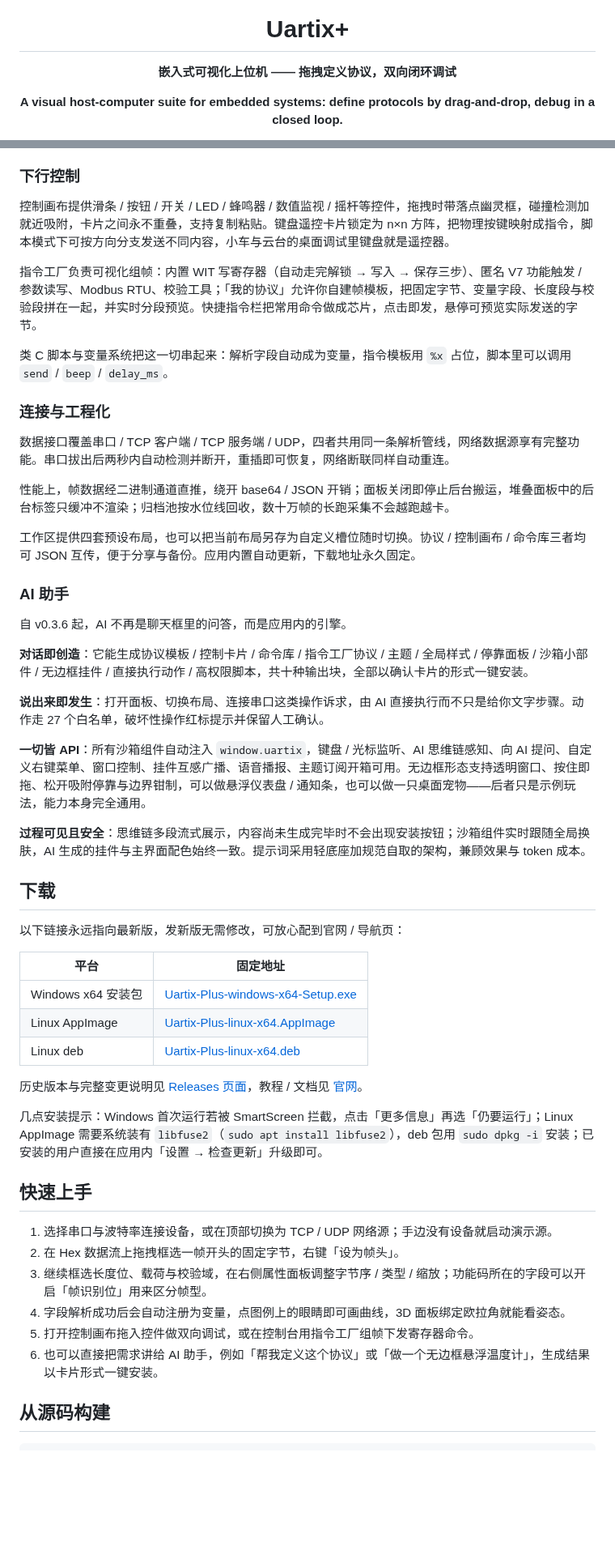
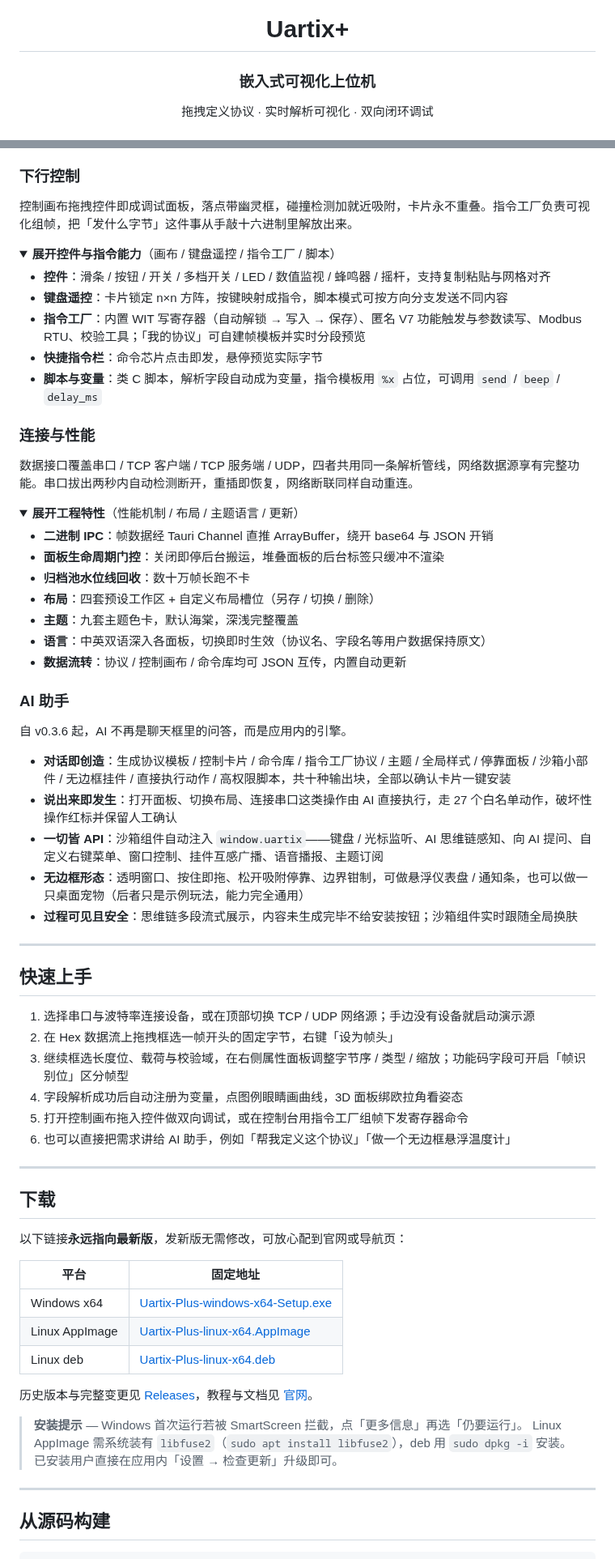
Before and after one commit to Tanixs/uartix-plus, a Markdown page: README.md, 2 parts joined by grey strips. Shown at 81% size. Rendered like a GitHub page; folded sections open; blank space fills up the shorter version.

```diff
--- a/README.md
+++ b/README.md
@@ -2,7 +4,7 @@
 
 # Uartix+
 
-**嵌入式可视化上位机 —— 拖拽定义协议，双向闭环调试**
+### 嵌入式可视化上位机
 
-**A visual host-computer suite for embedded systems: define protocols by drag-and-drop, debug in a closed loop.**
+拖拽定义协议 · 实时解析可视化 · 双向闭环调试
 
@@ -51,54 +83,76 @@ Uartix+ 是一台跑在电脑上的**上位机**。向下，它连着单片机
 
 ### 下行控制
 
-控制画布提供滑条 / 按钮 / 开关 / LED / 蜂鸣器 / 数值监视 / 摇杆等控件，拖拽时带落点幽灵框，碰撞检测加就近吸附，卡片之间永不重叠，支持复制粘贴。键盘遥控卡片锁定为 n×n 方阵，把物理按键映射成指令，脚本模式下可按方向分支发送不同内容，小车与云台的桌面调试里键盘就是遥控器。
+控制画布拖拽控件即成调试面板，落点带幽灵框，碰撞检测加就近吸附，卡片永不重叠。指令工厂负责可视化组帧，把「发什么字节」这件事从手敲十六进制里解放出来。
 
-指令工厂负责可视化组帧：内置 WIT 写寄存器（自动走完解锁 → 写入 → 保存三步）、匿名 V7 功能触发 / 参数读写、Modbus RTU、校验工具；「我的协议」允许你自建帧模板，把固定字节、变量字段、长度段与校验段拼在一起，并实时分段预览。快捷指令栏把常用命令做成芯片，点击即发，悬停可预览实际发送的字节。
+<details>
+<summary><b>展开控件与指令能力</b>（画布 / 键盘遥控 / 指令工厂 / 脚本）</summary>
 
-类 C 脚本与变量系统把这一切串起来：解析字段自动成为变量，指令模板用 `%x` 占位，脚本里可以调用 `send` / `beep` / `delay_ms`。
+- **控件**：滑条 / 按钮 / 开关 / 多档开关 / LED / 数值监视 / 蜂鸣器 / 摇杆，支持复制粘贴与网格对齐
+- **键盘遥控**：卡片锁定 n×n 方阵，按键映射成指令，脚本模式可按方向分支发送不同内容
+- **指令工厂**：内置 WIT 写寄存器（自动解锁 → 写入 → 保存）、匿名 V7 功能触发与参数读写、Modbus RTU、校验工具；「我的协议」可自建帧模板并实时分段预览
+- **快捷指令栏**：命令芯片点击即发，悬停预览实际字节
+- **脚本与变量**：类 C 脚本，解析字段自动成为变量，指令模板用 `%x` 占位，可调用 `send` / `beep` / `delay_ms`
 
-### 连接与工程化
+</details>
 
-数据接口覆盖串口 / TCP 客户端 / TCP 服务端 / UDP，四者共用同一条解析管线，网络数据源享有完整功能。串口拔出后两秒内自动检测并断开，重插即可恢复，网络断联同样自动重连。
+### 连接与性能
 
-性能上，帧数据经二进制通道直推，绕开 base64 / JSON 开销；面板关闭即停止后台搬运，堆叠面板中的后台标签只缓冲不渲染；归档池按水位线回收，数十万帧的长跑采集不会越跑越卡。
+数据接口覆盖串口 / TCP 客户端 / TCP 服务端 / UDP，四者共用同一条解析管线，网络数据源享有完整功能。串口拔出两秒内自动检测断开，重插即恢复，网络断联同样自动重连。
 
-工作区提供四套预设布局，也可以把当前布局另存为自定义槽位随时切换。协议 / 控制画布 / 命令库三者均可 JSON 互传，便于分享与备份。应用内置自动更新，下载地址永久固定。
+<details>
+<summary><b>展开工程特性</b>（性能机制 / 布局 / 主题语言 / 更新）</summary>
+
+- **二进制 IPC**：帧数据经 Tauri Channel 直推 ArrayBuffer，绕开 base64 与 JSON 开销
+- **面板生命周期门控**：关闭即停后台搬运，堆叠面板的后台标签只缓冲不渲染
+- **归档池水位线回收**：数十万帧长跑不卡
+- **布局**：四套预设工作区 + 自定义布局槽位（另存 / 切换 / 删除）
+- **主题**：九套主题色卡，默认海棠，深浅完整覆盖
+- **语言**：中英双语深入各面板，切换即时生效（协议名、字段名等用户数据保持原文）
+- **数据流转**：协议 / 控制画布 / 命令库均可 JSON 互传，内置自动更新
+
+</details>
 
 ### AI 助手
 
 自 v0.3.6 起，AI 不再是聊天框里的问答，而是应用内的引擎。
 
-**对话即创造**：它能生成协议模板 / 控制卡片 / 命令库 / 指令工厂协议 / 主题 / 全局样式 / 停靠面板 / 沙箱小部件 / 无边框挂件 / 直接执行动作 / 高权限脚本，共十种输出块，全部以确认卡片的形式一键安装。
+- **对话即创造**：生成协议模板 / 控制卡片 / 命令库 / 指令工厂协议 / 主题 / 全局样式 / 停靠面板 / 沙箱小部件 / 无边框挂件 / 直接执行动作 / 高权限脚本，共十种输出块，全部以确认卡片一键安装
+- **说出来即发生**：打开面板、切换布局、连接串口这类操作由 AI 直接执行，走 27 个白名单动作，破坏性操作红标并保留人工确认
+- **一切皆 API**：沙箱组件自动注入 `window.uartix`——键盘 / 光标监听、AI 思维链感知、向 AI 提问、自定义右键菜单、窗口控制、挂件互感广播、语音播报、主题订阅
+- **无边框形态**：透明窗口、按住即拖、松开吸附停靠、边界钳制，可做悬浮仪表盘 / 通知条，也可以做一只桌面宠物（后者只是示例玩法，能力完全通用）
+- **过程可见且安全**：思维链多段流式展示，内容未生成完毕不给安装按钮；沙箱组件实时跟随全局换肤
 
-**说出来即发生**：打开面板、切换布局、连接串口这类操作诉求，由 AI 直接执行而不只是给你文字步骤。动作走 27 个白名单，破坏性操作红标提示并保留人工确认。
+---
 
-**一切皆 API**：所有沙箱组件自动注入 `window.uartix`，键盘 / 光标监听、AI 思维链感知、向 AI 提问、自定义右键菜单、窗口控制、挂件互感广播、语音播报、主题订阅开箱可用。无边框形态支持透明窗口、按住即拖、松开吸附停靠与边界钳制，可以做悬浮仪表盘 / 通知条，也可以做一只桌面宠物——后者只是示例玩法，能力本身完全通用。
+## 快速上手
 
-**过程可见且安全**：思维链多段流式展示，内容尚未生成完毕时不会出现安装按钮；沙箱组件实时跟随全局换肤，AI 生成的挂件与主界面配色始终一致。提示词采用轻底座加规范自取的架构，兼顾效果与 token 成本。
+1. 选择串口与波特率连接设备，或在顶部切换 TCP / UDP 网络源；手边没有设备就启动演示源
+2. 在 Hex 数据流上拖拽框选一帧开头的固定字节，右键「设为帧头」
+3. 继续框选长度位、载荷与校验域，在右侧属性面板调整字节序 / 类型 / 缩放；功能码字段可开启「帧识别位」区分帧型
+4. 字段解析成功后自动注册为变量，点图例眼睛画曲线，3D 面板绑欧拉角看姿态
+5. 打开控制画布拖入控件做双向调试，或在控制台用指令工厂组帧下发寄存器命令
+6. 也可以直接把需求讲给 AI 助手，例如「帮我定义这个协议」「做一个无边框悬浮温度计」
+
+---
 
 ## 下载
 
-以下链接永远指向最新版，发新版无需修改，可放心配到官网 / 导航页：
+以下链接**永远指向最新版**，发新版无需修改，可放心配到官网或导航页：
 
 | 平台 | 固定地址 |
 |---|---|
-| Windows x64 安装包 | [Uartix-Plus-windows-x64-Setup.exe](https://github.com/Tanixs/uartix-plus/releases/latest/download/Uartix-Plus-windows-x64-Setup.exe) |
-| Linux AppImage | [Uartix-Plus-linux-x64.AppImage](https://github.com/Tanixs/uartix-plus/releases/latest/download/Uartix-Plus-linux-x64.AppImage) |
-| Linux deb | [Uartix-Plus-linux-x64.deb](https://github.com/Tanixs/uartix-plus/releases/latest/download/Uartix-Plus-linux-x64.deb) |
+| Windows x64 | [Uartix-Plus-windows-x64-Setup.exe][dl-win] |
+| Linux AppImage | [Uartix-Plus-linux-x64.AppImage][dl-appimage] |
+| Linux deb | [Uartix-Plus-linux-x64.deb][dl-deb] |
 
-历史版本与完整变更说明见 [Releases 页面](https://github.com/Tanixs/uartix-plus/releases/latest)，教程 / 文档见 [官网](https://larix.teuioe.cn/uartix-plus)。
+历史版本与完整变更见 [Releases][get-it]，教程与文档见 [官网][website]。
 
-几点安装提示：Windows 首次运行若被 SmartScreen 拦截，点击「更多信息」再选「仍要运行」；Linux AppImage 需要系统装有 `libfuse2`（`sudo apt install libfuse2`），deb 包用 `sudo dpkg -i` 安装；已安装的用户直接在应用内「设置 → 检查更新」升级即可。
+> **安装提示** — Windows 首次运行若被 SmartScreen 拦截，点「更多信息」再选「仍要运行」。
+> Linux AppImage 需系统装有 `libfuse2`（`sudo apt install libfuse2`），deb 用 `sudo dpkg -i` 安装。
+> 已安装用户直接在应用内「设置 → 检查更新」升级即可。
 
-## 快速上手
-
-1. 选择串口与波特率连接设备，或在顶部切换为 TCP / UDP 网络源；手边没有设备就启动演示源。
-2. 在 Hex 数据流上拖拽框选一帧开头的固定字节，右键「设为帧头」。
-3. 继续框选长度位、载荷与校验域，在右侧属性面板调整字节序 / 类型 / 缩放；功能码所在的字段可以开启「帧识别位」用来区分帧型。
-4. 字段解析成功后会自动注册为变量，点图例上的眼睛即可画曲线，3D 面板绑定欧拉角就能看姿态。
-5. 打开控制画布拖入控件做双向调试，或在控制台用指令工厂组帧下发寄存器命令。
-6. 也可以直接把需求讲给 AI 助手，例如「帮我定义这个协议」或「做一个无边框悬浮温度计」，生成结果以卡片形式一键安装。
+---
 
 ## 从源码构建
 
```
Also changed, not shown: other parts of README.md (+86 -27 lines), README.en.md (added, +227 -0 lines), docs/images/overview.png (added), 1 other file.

WHAT THE EXERCISE ASKS = Each line with the word "首次运行若被" in the records above belongs in the result; copy all of them.

RESULT OF THIS TASK =
-几点安装提示：Windows 首次运行若被 SmartScreen 拦截，点击「更多信息」再选「仍要运行」；Linux AppImage 需要系统装有 `libfuse2`（`sudo apt install libfuse2`），deb 包用 `sudo dpkg -i` 安装；已安装的用户直接在应用内「设置 → 检查更新」升级即可。
+> **安装提示** — Windows 首次运行若被 SmartScreen 拦截，点「更多信息」再选「仍要运行」。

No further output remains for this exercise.